The Final Lift – Overall Opinion
The Kelty Redwing 50 is great for people who want the ability to do lots of different things on a casual basis. If you are looking for a travel backpack that is comfy on your shoulder and can alternate easily between the city and the outdoors, the Kelty Redwing 50 is an excellent backpack for you to consider.
It is highly recommended that a rain cover be purchased along with the pack if you are planning to use it for more outdoor-related activities. This will just ensure that if rain or wet environments present themselves, your gear will be protected and dry.
However, if you are looking for a heavy-duty pack to take on more intense trips, you may want to think twice about getting the Kelty Redwing 50. While it is durable, its design doesn’t compliment a rougher terrain.
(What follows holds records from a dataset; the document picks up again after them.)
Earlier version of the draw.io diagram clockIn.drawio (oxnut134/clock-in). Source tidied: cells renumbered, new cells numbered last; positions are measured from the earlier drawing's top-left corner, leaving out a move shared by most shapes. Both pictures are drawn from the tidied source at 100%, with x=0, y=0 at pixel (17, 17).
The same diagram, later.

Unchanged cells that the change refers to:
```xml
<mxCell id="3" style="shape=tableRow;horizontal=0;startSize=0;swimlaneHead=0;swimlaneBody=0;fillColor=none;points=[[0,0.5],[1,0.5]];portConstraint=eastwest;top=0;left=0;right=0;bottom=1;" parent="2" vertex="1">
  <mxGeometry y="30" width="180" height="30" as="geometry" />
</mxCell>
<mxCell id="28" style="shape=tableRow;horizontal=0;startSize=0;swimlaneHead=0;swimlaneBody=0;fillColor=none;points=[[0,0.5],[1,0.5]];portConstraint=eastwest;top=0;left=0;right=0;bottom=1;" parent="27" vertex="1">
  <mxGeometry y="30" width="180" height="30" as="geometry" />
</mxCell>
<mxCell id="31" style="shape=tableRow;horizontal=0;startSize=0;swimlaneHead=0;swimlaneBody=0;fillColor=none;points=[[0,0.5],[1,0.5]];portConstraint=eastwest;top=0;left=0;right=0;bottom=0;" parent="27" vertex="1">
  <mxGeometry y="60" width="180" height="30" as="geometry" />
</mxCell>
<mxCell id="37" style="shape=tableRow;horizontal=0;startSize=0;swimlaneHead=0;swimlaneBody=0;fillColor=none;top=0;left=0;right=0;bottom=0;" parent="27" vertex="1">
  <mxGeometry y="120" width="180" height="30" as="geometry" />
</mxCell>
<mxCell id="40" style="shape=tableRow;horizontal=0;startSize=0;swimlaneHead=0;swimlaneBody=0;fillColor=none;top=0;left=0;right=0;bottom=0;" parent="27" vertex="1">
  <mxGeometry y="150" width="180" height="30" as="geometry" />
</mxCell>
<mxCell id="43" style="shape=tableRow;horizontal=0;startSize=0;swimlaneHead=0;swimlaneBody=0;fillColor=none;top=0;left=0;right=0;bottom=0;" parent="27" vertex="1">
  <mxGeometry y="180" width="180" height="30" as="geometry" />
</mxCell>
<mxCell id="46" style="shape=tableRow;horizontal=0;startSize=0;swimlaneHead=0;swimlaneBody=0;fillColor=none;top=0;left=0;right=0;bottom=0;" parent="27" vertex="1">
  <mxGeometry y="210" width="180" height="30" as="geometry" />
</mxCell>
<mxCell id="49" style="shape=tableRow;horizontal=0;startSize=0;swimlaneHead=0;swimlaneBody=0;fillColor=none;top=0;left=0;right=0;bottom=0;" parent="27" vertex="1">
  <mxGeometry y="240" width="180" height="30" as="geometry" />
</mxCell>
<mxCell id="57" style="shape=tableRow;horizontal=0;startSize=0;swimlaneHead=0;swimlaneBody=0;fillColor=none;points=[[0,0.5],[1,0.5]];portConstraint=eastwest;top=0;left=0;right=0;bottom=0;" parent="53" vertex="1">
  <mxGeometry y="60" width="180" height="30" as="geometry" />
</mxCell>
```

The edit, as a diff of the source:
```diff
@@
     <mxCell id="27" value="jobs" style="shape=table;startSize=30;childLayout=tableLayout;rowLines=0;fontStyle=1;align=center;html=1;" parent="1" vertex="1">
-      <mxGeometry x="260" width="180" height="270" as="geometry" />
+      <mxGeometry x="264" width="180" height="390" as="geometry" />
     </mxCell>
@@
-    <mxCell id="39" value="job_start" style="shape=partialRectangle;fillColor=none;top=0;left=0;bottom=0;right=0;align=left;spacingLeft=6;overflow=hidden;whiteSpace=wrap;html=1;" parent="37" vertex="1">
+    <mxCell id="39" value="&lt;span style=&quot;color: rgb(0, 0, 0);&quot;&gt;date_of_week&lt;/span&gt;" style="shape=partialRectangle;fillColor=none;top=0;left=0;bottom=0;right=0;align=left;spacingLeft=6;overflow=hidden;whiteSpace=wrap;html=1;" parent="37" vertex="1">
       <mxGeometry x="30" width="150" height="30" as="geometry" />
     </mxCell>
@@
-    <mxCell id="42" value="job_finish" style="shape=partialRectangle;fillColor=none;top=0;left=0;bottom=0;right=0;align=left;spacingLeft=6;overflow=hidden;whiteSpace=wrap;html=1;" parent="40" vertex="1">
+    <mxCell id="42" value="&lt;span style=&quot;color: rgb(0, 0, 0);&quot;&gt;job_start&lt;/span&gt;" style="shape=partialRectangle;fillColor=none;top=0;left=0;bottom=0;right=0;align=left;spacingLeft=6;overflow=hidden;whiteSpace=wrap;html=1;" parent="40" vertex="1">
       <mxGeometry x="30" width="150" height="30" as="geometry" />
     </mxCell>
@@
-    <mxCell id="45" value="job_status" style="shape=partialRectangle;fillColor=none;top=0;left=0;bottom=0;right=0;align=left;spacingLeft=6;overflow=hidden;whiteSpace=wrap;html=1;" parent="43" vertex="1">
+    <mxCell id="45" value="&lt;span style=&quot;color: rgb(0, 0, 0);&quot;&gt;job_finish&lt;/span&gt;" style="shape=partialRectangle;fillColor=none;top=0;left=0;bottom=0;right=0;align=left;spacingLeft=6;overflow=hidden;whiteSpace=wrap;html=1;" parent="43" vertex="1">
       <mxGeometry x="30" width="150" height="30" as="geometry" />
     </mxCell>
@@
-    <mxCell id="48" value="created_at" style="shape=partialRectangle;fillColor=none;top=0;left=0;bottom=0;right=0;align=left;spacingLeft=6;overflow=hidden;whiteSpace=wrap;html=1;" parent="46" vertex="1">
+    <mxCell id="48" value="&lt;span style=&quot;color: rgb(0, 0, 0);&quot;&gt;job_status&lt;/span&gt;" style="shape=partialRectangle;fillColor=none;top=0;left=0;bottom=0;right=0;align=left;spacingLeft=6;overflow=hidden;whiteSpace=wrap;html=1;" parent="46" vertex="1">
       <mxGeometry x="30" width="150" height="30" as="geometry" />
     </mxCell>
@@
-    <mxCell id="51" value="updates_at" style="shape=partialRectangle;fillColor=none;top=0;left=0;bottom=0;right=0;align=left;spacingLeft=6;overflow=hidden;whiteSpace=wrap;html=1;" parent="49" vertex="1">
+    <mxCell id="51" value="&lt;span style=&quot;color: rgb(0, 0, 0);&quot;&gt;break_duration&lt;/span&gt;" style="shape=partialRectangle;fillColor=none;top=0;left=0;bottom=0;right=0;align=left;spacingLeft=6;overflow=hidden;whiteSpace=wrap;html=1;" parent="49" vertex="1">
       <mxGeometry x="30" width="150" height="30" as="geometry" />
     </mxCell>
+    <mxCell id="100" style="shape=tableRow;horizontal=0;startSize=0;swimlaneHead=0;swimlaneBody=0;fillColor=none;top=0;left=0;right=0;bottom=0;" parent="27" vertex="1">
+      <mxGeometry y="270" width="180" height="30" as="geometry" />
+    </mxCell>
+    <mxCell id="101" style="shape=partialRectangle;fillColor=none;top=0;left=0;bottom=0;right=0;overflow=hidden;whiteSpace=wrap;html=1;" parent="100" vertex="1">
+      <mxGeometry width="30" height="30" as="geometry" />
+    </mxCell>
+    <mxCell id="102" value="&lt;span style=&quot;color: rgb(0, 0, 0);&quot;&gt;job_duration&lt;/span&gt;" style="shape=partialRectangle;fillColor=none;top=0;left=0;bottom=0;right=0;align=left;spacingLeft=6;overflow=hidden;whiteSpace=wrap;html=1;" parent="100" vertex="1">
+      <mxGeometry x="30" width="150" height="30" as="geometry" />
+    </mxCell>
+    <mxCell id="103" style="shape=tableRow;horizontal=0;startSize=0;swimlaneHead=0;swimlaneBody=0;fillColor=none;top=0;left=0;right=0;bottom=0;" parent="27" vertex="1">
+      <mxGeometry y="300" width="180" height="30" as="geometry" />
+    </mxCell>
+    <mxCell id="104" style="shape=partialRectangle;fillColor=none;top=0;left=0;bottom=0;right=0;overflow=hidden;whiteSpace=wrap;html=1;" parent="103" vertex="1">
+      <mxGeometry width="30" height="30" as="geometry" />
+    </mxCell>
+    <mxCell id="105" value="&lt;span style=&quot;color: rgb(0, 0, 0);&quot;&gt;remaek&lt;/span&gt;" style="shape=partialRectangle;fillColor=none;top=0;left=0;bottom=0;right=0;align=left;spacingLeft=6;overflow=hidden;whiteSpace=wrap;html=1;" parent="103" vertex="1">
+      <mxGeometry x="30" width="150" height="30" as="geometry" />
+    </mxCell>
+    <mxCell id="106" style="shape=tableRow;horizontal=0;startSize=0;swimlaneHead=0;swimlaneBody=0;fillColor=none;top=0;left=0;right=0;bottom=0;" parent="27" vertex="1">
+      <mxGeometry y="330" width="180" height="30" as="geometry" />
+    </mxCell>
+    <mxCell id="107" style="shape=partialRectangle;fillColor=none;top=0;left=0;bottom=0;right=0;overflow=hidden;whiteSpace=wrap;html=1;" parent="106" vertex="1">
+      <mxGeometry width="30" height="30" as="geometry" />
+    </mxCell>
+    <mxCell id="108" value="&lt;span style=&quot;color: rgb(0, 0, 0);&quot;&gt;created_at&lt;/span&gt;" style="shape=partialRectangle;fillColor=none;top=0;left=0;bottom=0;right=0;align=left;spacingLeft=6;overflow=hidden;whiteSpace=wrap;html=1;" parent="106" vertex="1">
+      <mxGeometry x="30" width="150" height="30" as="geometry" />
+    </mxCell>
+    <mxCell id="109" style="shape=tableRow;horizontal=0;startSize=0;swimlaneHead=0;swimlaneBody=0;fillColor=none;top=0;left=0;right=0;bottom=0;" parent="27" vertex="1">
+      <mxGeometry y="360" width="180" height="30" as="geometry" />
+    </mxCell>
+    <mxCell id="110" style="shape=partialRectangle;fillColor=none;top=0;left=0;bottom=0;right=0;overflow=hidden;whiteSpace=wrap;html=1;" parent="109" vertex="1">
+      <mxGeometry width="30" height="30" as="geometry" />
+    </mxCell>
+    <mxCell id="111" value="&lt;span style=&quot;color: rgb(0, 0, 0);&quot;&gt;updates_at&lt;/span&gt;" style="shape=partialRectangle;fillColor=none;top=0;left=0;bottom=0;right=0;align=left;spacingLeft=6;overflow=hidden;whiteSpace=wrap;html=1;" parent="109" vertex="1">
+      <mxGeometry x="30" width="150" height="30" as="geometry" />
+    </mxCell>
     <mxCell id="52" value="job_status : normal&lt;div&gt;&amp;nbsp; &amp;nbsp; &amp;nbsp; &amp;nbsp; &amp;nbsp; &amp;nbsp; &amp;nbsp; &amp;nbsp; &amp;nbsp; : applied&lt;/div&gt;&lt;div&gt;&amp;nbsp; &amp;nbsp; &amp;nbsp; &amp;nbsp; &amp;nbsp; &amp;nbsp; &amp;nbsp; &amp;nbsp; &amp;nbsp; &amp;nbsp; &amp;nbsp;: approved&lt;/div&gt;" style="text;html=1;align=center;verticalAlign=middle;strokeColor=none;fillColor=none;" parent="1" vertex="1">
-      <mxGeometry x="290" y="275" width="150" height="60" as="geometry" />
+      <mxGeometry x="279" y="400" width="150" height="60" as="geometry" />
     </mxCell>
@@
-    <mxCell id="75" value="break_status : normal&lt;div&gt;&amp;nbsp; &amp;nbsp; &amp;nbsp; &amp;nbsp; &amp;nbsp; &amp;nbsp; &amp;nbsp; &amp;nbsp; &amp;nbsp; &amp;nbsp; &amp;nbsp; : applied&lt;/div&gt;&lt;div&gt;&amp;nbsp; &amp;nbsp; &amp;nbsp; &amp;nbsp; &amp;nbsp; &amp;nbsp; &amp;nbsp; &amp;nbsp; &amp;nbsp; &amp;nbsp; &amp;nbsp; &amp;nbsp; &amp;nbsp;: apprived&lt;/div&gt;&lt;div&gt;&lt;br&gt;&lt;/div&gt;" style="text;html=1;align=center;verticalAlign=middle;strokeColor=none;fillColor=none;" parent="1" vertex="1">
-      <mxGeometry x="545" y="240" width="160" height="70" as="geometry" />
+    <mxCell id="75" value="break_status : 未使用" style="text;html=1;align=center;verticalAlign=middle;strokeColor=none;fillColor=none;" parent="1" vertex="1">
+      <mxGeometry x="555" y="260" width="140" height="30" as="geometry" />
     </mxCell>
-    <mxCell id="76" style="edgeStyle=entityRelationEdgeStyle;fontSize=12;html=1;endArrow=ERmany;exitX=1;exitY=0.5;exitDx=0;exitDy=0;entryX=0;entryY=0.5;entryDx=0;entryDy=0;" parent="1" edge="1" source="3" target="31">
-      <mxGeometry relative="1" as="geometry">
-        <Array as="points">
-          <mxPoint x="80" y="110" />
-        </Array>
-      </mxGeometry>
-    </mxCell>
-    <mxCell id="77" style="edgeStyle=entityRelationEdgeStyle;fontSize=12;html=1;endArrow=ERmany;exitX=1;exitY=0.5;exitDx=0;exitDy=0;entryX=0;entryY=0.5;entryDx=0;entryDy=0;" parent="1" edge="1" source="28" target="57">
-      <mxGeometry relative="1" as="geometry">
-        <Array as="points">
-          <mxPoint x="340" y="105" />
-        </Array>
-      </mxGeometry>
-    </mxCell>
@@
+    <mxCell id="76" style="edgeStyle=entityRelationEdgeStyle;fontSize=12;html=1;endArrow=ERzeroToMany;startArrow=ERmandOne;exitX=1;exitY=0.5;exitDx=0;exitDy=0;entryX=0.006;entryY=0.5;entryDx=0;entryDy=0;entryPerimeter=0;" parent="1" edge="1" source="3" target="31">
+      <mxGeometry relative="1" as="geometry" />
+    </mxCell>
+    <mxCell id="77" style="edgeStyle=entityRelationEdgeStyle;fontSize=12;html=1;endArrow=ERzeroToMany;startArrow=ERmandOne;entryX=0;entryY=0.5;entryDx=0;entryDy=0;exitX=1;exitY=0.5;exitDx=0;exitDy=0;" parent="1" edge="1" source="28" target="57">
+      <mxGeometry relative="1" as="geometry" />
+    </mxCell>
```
A larger and more durable pack would suit those needs better.
The Best Pricing? I’ve [seen it at this listing for consistently lower pricing than elsewhere.
Check out our Favorite Kelty Backpacks – 3 Best Kelty Packs: Kelty is one of my favorite brands of backpacks, but they have a few different options to pick. Here are our top choices such as Kelty Coyote 80, Redwing, Catalyst 65…
The All-Outdoors Guide team is comprised of enthusiastic experts that enjoy helping others that aspire to be better at outdoor fun. Part of that is making sure you have the right gear and information when it’s time to go out and have fun. Some of our team have accomplished amazing feats like climbing 6000 feet to the top of mountains, others have explored every dirt trail they could find and we even have some people that have backpacked solo on various continents. No matter what our readers want to learn and do, our team is here to help them accomplish those goals.